On August 3, 2018, in Johnson v. US Food Service, the Court of Appeals of Kansas declared unconstitutional the workers compensation statutes requiring use of the 6th Edition of the American Medical Association (AMA) Guides to assign disability ratings for permanent impairment. The court found that, with the adoption of the AMA Guides' 6th Edition, the Kansas Workers Compensation Act violates due process and no longer provides an adequate remedy for injured workers who suffer permanent impairment on or after January 1, 2015. The court struck the statutory provisions mandating use of the 6th Edition, effectively reinstating the AMA Guides' 4th Edition.
This decision could be appealed to the Kansas Supreme Court. NCCI will monitor for further developments and any potential impact on the workers compensation system.
Texas — Air Ambulance
On August 2, 2018, the federal District Court for the Western District of Texas held, in Air Evac EMS, Inc. v. State of Texas, Department of Insurance, that the federal Airline Deregulation Act (ADA) preempts the Texas Workers' Compensation Act's restrictions on air ambulance rates and billing. The court concluded that because the ADA preempts, the state is prohibited from enforcing state laws limiting reimbursement amounts that workers compensation insurers pay for air ambulance services.
This decision could be appealed. NCCI will monitor for further developments and any potential impact on the workers compensation system.
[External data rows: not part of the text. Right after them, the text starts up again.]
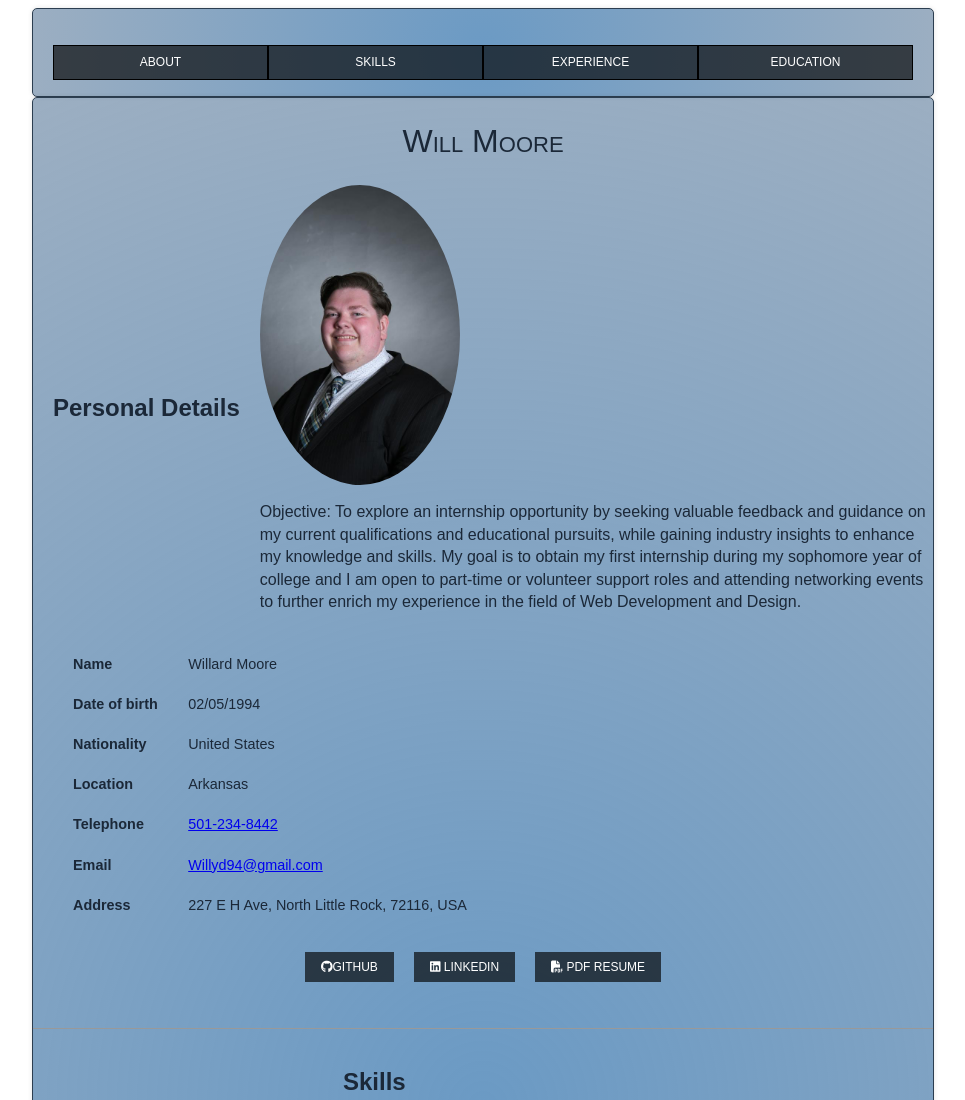
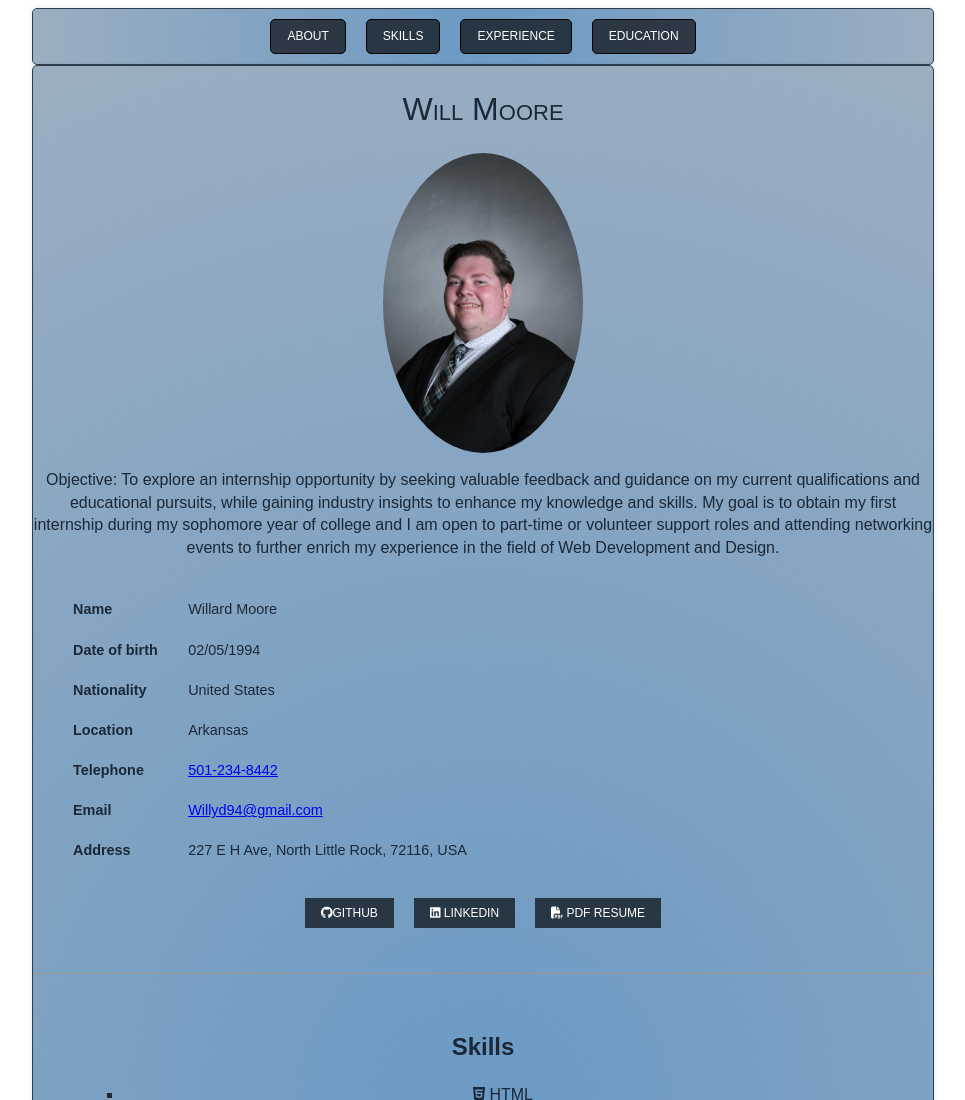
Before and after one commit to Wdmoore2/isfc-3342-01, a website: page resume/index.html in a window 1280 px wide. Shown: the top 1100 px of the page, without its empty margins (157-1122 px from the left). Drawn offline with Linux system fonts and the light colour scheme.

Commit message:
Edited Desktop Media Query

```diff
--- a/resume/assets/css/style.css
+++ b/resume/assets/css/style.css
@@ -29,10 +29,8 @@
 header {
   background-color: #2C3E50;
 }
-.personal
-{
-  display: flex;
-  justify-content: center;
+.personal {
+  display: none;
   align-items: center;
   flex-direction: column;
   padding: 20px;
@@ -332,7 +330,7 @@ textarea {
    ========================================================================== */
 
 @media only screen and (min-width: 35em) {
-  /* Style adjustments for viewports that meet the condition */
+
 }
 
 
@@ -371,20 +369,114 @@ textarea {
   }
 }
 
-@media screen and (min-width:992px) {
+@media screen and (min-width: 992px) {
 
+  body {
+    display: grid;
+    grid-template-rows: auto;
+    justify-content: center;
+  }
+
+
+  header {
+    display: flex;
+    flex-direction: column;
+    align-items: center;
+    background-color: #2C3E50;
+    padding: 10px 0;
+    width: 100%;
+  }
+
+  nav {
+    width: 100%;
+  }
+
+  nav ul {
+    display: flex;
+    justify-content: center;
+    align-items: center;
+    gap: 20px;
+    padding: 0;
+    margin: 0;
+  }
+
+nav a {
+  padding: 10px 20px;
+  font-size: 1em;
+  text-transform: uppercase;
+  text-decoration: none;
+  color: #ffffff;
+  background: rgba(0, 0, 0, 0.65);
+  border-radius: 5px;
+  transition: background 0.3s ease;
+}
+
+  nav a:hover {
+    background: rgba(0, 0, 0, 0.95);
+  }
+
+
+  main.container,
+  header.container {
+    max-width: 900px;
+    margin: 0 auto;
+  }
+
+
+  #skills,
+  #experience,
+  #education {
+    max-width: 800px;
+    margin: 0 auto;
+    text-align: center;
+    padding: 20px 0;
+  }
+
+
+  #about {
+    display: flex;
+    flex-wrap: wrap;
+    justify-content: center;
+    align-items: center;
+  }
+
+  .bio {
+    flex: 1 1 30%;
+    text-align: center;
+  }
+
+  .details {
+    flex: 1 1 70%;
+    padding-left: 40px;
+  }
+
+
+  img {
+    display: block;
+    max-width: 100%;
+    margin: 0 auto;
+    border-radius: 50%;
+    width: 200px;
+    height: 300px;
+  }
+
+
+  .related-links {
+    display: flex;
+    justify-content: center;
+    border-bottom: 1px solid #999;
+    padding-bottom: 50px;
+    flex: 1;
+    gap: 20px;
+  }
 }
 
 
 
-
-
-
-@media print,
-  (-webkit-min-device-pixel-ratio: 1.25),
-  (min-resolution: 1.25dppx),
-  (min-resolution: 120dpi) {
-  /* Style adjustments for high resolution devices */
+@media print and (-webkit-min-device-pixel-ratio: 1.25),
+       print and (min-resolution: 1.25dppx),
+       print and (min-resolution: 120dpi) {
+  /* Add your print-specific styles here */
 }
 
 /* ==========================================================================
```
On July 26, 2018, in an unpublished opinion, the Supreme Court of Nevada held in The Mirage Casino-Hotel, LLC v. Malita, that even if not raised in the initial pleadings, workers compensation exclusive remedy can be asserted as an affirmative defense to a tort action when the opposing party had reasonable notice and opportunity to respond, and prejudice would not follow. While the defendant in this case did not raise the exclusive remedy defense until three years into litigation, the court reasoned that the affirmative defense was not waived because the plaintiff failed to establish prejudice, as there was time remaining for discovery, and Nevada case law allows assertion of an affirmative defense as late as a post-trial motion.